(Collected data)
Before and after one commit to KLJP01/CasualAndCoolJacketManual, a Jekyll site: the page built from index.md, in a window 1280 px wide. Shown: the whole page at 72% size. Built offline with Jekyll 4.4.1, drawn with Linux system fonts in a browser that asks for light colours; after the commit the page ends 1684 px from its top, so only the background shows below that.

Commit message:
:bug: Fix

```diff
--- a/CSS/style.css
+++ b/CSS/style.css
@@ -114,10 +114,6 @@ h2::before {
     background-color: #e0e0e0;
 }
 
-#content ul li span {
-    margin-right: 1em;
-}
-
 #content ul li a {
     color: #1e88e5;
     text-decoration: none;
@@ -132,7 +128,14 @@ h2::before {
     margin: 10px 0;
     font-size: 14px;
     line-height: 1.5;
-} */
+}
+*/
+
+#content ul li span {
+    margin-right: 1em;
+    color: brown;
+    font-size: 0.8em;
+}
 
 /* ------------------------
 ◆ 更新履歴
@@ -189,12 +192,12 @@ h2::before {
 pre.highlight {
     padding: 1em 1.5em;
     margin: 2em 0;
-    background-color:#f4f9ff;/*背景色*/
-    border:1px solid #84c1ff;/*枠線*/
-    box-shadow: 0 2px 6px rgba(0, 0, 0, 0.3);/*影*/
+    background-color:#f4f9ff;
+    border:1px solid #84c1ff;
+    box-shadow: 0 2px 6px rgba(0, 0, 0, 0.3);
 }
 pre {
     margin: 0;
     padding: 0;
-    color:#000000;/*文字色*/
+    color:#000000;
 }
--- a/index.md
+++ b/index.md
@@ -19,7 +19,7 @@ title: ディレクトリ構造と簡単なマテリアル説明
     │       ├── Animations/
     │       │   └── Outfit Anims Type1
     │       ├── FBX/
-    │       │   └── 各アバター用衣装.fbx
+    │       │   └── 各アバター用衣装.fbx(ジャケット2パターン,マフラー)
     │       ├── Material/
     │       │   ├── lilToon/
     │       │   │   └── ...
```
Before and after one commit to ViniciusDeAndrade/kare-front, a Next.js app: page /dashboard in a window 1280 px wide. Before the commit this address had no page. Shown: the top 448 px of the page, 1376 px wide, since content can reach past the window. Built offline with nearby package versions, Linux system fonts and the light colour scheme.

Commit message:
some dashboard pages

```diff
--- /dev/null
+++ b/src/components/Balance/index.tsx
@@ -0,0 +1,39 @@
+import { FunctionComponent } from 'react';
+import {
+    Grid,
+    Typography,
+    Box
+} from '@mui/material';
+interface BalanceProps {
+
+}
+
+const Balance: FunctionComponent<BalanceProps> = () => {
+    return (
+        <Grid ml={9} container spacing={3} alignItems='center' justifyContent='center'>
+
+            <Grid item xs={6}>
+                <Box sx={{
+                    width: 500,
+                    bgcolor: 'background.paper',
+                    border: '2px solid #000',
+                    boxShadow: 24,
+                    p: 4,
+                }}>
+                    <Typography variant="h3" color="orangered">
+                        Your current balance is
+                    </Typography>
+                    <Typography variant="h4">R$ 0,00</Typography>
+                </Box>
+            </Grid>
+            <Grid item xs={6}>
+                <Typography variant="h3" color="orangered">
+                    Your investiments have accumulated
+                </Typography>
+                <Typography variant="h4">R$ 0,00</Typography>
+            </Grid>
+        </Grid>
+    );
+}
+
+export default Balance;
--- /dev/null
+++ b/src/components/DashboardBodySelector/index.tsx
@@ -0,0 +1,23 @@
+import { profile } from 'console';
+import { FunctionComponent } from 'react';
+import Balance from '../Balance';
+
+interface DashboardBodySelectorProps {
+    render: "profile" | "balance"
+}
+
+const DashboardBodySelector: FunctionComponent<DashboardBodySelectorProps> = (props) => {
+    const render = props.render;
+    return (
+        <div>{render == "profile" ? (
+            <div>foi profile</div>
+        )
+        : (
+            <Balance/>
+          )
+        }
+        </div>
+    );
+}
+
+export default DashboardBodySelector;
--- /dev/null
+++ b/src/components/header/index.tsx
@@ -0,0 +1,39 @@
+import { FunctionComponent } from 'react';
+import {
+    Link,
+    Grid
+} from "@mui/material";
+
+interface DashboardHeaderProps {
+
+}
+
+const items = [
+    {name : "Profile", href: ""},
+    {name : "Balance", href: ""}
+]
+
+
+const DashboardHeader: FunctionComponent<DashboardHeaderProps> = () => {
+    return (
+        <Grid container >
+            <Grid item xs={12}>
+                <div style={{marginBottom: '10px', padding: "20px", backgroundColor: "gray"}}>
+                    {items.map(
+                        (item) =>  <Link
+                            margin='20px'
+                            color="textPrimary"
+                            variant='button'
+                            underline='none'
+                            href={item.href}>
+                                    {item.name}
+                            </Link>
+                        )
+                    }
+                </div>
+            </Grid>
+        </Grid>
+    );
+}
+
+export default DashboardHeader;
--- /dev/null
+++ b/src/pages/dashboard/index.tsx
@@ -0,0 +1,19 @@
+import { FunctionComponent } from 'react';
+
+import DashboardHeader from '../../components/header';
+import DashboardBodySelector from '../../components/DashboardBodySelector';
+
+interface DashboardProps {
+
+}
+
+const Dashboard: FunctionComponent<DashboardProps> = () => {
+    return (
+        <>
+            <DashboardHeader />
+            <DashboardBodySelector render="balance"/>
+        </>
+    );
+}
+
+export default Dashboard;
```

Instructions for the task:
Copy out each line of the records character for character.

Result:
Before and after one commit to KLJP01/CasualAndCoolJacketManual, a Jekyll site: the page built from index.md, in a window 1280 px wide. Shown: the whole page at 72% size. Built offline with Jekyll 4.4.1, drawn with Linux system fonts in a browser that asks for light colours; after the commit the page ends 1684 px from its top, so only the background shows below that.

Commit message:
:bug: Fix

```diff
--- a/CSS/style.css
+++ b/CSS/style.css
@@ -114,10 +114,6 @@ h2::before {
     background-color: #e0e0e0;
 }
 
-#content ul li span {
-    margin-right: 1em;
-}
-
 #content ul li a {
     color: #1e88e5;
     text-decoration: none;
@@ -132,7 +128,14 @@ h2::before {
     margin: 10px 0;
     font-size: 14px;
     line-height: 1.5;
-} */
+}
+*/
+
+#content ul li span {
+    margin-right: 1em;
+    color: brown;
+    font-size: 0.8em;
+}
 
 /* ------------------------
 ◆ 更新履歴
@@ -189,12 +192,12 @@ h2::before {
 pre.highlight {
     padding: 1em 1.5em;
     margin: 2em 0;
-    background-color:#f4f9ff;/*背景色*/
-    border:1px solid #84c1ff;/*枠線*/
-    box-shadow: 0 2px 6px rgba(0, 0, 0, 0.3);/*影*/
+    background-color:#f4f9ff;
+    border:1px solid #84c1ff;
+    box-shadow: 0 2px 6px rgba(0, 0, 0, 0.3);
 }
 pre {
     margin: 0;
     padding: 0;
-    color:#000000;/*文字色*/
+    color:#000000;
 }
--- a/index.md
+++ b/index.md
@@ -19,7 +19,7 @@ title: ディレクトリ構造と簡単なマテリアル説明
     │       ├── Animations/
     │       │   └── Outfit Anims Type1
     │       ├── FBX/
-    │       │   └── 各アバター用衣装.fbx
+    │       │   └── 各アバター用衣装.fbx(ジャケット2パターン,マフラー)
     │       ├── Material/
     │       │   ├── lilToon/
     │       │   │   └── ...
```
Before and after one commit to ViniciusDeAndrade/kare-front, a Next.js app: page /dashboard in a window 1280 px wide. Before the commit this address had no page. Shown: the top 448 px of the page, 1376 px wide, since content can reach past the window. Built offline with nearby package versions, Linux system fonts and the light colour scheme.

Commit message:
some dashboard pages

```diff
--- /dev/null
+++ b/src/components/Balance/index.tsx
@@ -0,0 +1,39 @@
+import { FunctionComponent } from 'react';
+import {
+    Grid,
+    Typography,
+    Box
+} from '@mui/material';
+interface BalanceProps {
+
+}
+
+const Balance: FunctionComponent<BalanceProps> = () => {
+    return (
+        <Grid ml={9} container spacing={3} alignItems='center' justifyContent='center'>
+
+            <Grid item xs={6}>
+                <Box sx={{
+                    width: 500,
+                    bgcolor: 'background.paper',
+                    border: '2px solid #000',
+                    boxShadow: 24,
+                    p: 4,
+                }}>
+                    <Typography variant="h3" color="orangered">
+                        Your current balance is
+                    </Typography>
+                    <Typography variant="h4">R$ 0,00</Typography>
+                </Box>
+            </Grid>
+            <Grid item xs={6}>
+                <Typography variant="h3" color="orangered">
+                    Your investiments have accumulated
+                </Typography>
+                <Typography variant="h4">R$ 0,00</Typography>
+            </Grid>
+        </Grid>
+    );
+}
+
+export default Balance;
--- /dev/null
+++ b/src/components/DashboardBodySelector/index.tsx
@@ -0,0 +1,23 @@
+import { profile } from 'console';
+import { FunctionComponent } from 'react';
+import Balance from '../Balance';
+
+interface DashboardBodySelectorProps {
+    render: "profile" | "balance"
+}
+
+const DashboardBodySelector: FunctionComponent<DashboardBodySelectorProps> = (props) => {
+    const render = props.render;
+    return (
+        <div>{render == "profile" ? (
+            <div>foi profile</div>
+        )
+        : (
+            <Balance/>
+          )
+        }
+        </div>
+    );
+}
+
+export default DashboardBodySelector;
--- /dev/null
+++ b/src/components/header/index.tsx
@@ -0,0 +1,39 @@
+import { FunctionComponent } from 'react';
+import {
+    Link,
+    Grid
+} from "@mui/material";
+
+interface DashboardHeaderProps {
+
+}
+
+const items = [
+    {name : "Profile", href: ""},
+    {name : "Balance", href: ""}
+]
+
+
+const DashboardHeader: FunctionComponent<DashboardHeaderProps> = () => {
+    return (
+        <Grid container >
+            <Grid item xs={12}>
+                <div style={{marginBottom: '10px', padding: "20px", backgroundColor: "gray"}}>
+                    {items.map(
+                        (item) =>  <Link
+                            margin='20px'
+                            color="textPrimary"
+                            variant='button'
+                            underline='none'
+                            href={item.href}>
+                                    {item.name}
+                            </Link>
+                        )
+                    }
+                </div>
+            </Grid>
+        </Grid>
+    );
+}
+
+export default DashboardHeader;
--- /dev/null
+++ b/src/pages/dashboard/index.tsx
@@ -0,0 +1,19 @@
+import { FunctionComponent } from 'react';
+
+import DashboardHeader from '../../components/header';
+import DashboardBodySelector from '../../components/DashboardBodySelector';
+
+interface DashboardProps {
+
+}
+
+const Dashboard: FunctionComponent<DashboardProps> = () => {
+    return (
+        <>
+            <DashboardHeader />
+            <DashboardBodySelector render="balance"/>
+        </>
+    );
+}
+
+export default Dashboard;
```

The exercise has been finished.